── Records provided ──
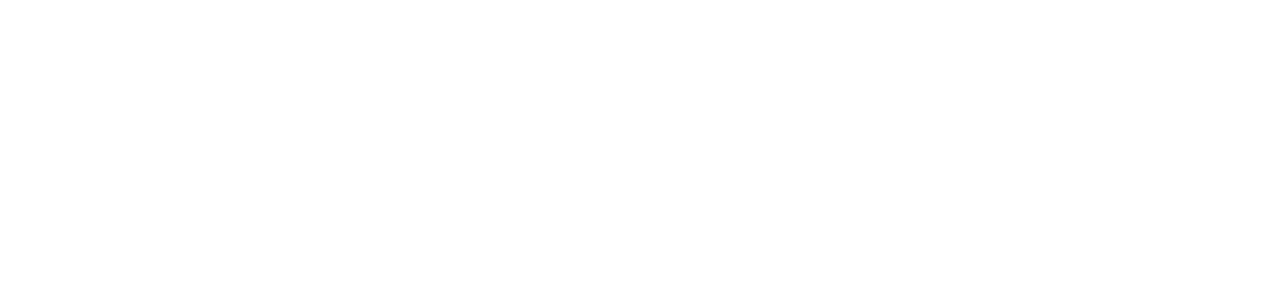
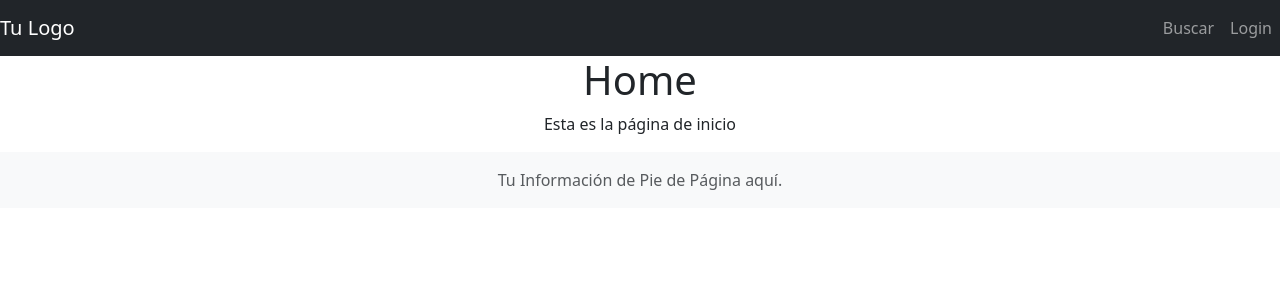
Before and after one commit to Arieleandrovv/jardinBotanico, a React (Create React App) app in the folder frontend/: page / in a window 1280 px wide. Before the commit this address had no page. Shown: the top 300 px of the page. Built offline with nearby package versions, Linux system fonts and the light colour scheme.

Commit message:
navbar y sidebar

```diff
--- a/frontend/src/App.js
+++ b/frontend/src/App.js
@@ -1,21 +1,22 @@
 
 import './App.css';
-import { BrowserRouter, Routes, Route} from 'react-router-dom';
+import { BrowserRouter as Router, Routes, Route } from 'react-router-dom';
 import ShowListPlants from './components/ShowListPlants';
 import Plant from './components/RegisterPlant';
+import Home from './components/Home';
 import 'bootstrap/dist/css/bootstrap.css';
 function App() {
 
   return (
-    <div className="App">
-       <BrowserRouter>
-        <Routes>
-          <Route path='/plantas' element={ <ShowListPlants/>} />
-          <Route path='/registroPlanta' element={ <Plant/>} />
-        </Routes>
-       </BrowserRouter>
 
-    </div>
+      <Router>
+
+            <Routes>
+            <Route path="/" element={<Home />} />
+              <Route path='/plantas' element={<ShowListPlants />} />
+              <Route path='/registroPlanta' element={<Plant />} />
+            </Routes>
+      </Router>
   );
 }
 
--- a/frontend/src/components/Home.js
+++ b/frontend/src/components/Home.js
@@ -1,23 +1,22 @@
 import React from "react";
-import axios from 'axios';
-import { useEffect, useState } from 'react';
 import { URL_BACKEND } from '../const';
+import NavbarExUser from "./NavigationComponentsExUser/NavbarExUser";
+import FooterExUser from "./NavigationComponentsExUser/FooterExUser";
 const endpoint = URL_BACKEND;
 
 function Home() {
-    const [contacts, setContacts] = useState([]);
 
-    useEffect(() => {
-    axios.get(`{endpoint}/contact`).then((response) => {
-      setContacts(response.data);
-    });
-  }, []);
-    return (
+  return (
     <div>
-        {contacts.map((value,key)=>{
-            return <div>{value.firstname}</div>
-            })}
+      <div className="App">
+        <NavbarExUser />
+        <div className="container-fluid">
+          <h1>Home</h1>
+          <p>Esta es la página de inicio</p>
+        </div>
+        <FooterExUser />
+      </div>
     </div>
-    );
+  );
 }
 export default Home;
--- /dev/null
+++ b/frontend/src/components/NavigationComponentsAdmin/Navbar.js
@@ -0,0 +1,19 @@
+import React from "react";
+import { Link } from "react-router-dom";
+
+const Navbar = () => {
+  return (
+    <nav className="navbar navbar-expand-lg navbar-dark bg-dark">
+      <Link className="navbar-brand" to="/">Tu Logo</Link>
+      <div className="collapse navbar-collapse justify-content-end" id="navbarNav">
+        <ul className="navbar-nav">
+          <li className="nav-item">
+            <Link className="nav-link" to="/plantas">Login</Link>
+          </li>
+        </ul>
+      </div>
+    </nav>
+  );
+};
+
+export default Navbar;
--- /dev/null
+++ b/frontend/src/components/NavigationComponentsExUser/FooterExUser.js
@@ -0,0 +1,13 @@
+import React from "react";
+
+const FooterExUser = () => {
+  return (
+    <footer className="footer mt-auto py-3 bg-light">
+      <div className="container">
+        <span className="text-muted">Tu Información de Pie de Página aquí.</span>
+      </div>
+    </footer>
+  );
+};
+
+export default FooterExUser;
--- /dev/null
+++ b/frontend/src/components/NavigationComponentsExUser/NavbarExUser.js
@@ -0,0 +1,22 @@
+import React from "react";
+import { Link } from "react-router-dom";
+
+const NavbarExUser = () => {
+  return (
+    <nav className="navbar navbar-expand-lg navbar-dark bg-dark">
+      <Link className="navbar-brand" to="/">Tu Logo</Link>
+      <div className="collapse navbar-collapse justify-content-end" id="navbarNav">
+        <ul className="navbar-nav">
+          <li className="nav-item">
+            <Link className="nav-link" to="/">Buscar</Link>
+          </li>
+          <li className="nav-item">
+            <Link className="nav-link" to="/">Login</Link>
+          </li>
+        </ul>
+      </div>
+    </nav>
+  );
+};
+
+export default NavbarExUser;
--- a/frontend/src/components/RegisterPlant.js
+++ b/frontend/src/components/RegisterPlant.js
@@ -1,7 +1,8 @@
 import React, { useState } from "react";
 import axios from 'axios';
 import { URL_BACKEND } from '../const';
-import Sidebar from "./navigation components/Side";
+import Sidebar from "./NavigationComponentsAdmin/Side";
+import Navbar from "./NavigationComponentsAdmin/Navbar";
 
 const endpoint = URL_BACKEND;
 
@@ -41,6 +42,8 @@ function Plantas() {
     };
 
     return (
+        <div>
+            <Navbar />
         <div className="container-fluid">
             <div className="row">
                 <Sidebar />
@@ -81,6 +84,7 @@ function Plantas() {
                 </div>
             </div>
         </div>
+        </div>
     );
 }
 
--- a/frontend/src/components/ShowListPlants.js
+++ b/frontend/src/components/ShowListPlants.js
@@ -1,7 +1,8 @@
 import React, { useEffect, useState } from "react";
 import axios from 'axios';
 import { URL_BACKEND } from '../const';
-import Sidebar from "./navigation components/Side";
+import Sidebar from "./NavigationComponentsAdmin/Side";
+import Navbar from "./NavigationComponentsAdmin/Navbar";
 
 const endpoint = URL_BACKEND;
 
@@ -15,6 +16,8 @@ function ShowListPlants() {
     }, []);
 
     return (
+        <div>
+        <Navbar />
         <div className="container-fluid">
             <div className="row">
                 <Sidebar />
@@ -50,6 +53,7 @@ function ShowListPlants() {
                 </div>
             </div>
         </div>
+        </div>
     );
 }
 
```
Also changed, not shown: frontend/src/components/NavigationComponentsAdmin/Side.js (renamed from frontend/src/components/navigation components/Side.js), frontend/src/styles/style.css (added).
───
### What is expected
Copy all lines of the records that have the string "NavbarExUser" in them.

### Answer to the exercise
+import NavbarExUser from "./NavigationComponentsExUser/NavbarExUser";
+        <NavbarExUser />
+++ b/frontend/src/components/NavigationComponentsExUser/NavbarExUser.js
+const NavbarExUser = () => {
+export default NavbarExUser;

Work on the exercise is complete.